  1. S Iavicoli,
  2. A Marinaccio,
  3. N Vonesch,
  4. C L Ursini,
  5. C Grandi,
  6. S Palmi
  1. ISPESL National Institute for Occupational Safety and Prevention, Department of Occupational Health, Via Fontana Candida, 1 00040 Monteporzio Catone, Roma, Italy
  1. Dr S Iavicoliseriav{at}


OBJECTIVE To find a broad consensus on research priorities and strategies in the field of occupational health and safety in Italy.

METHODS A two phase questionnaire survey was based on the Delphi technique previously described in other reports. 310 Occupational safety and health specialists (from universities and local health units) were given an open questionnaire (to identify three priority research areas). The data obtained from respondents (175, 56.4%) were then used to draw up a list of 27 priority topics grouped together into five macrosectors. Each of these was given a score ranging from 1 (of little importance) to 5 ( extremely important). With the mean scores obtained from a total of 203 respondents (65.4%), it was possible to place the 27 topics in rank order according to a scale of priorities.

RESULTS Among the macrosectors, first place was given to the question of methodological approach to research in this field, and for individual topics, occupational carcinogenesis and quality in occupational medicine were ranked first and second, respectively. The question of exposure to low doses of environmental pollutants and multiple exposures ranked third among the priorities; the development of adequate and effective approaches and methods for worker education and participation in prevention was also perceived as being an important issue (fourth place).

CONCLUSIONS This study (the first of its kind in Italy) enabled us to achieve an adequate degree of consensus on research priorities related to the protection of occupational health and safety. Disparities in the mean scores of some of the issues identified overall as being research priorities, seem to be linked both to geographical area and to whether respondents worked in local health units or universities.
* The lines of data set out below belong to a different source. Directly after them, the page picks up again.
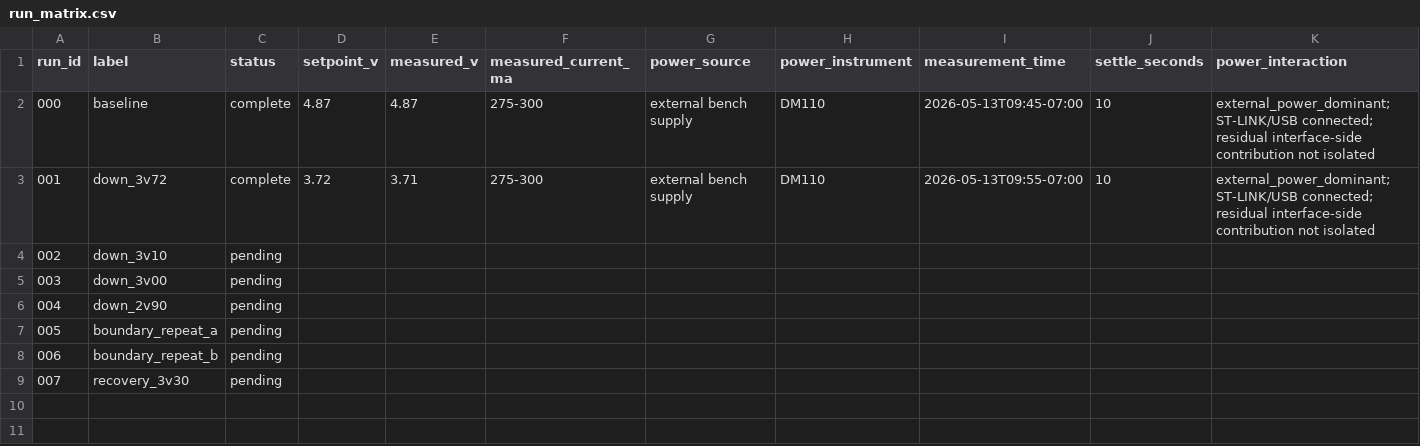
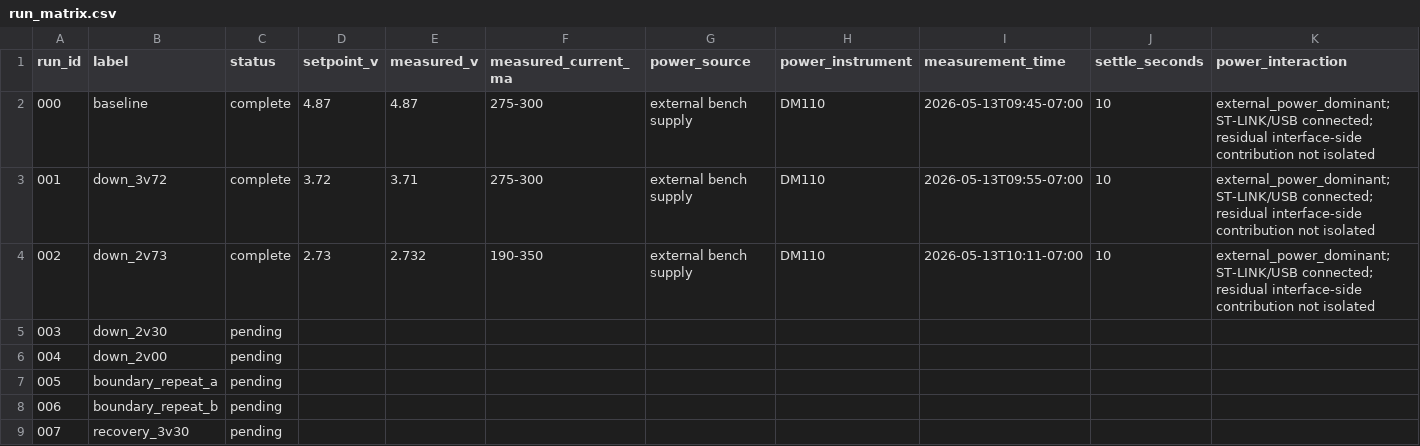
Before and after one commit to delk73/precision-signal, a CSV file: artifacts/physical_characterization/stm32_power_sweep_2026-05-12/run_matrix.csv, drawn as a sheet; only a part is shown; removed rows and columns are numbered as before the commit, all else as after; rows hold the shown columns only; the diff names each change by its address in the sheet, - before the commit and + after, or states it on an @@ line.

Commit message:
maint: update run matrix to reflect new down_2v73 test results and adjust pending entries

```diff
--- a/artifacts/physical_characterization/stm32_power_sweep_2026-05-12/run_matrix.csv
+++ b/artifacts/physical_characterization/stm32_power_sweep_2026-05-12/run_matrix.csv
-row 4: 002 | down_3v10 | pending
+row 4: 002 | down_2v73 | complete | 2.73 | 2.732 | 190-350 | external bench supply | DM110 | 2026-05-13T10:11-07:00 | 10 | external_power_dominant; ST-LINK/USB connected; residual interface-side contribution not isolated
-B5 (label): down_3v00
+B5 (label): down_2v30
-B6 (label): down_2v90
+B6 (label): down_2v00
```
This finding requires debate and further analysis.

  • research priorities
  • occupational health
  • strategies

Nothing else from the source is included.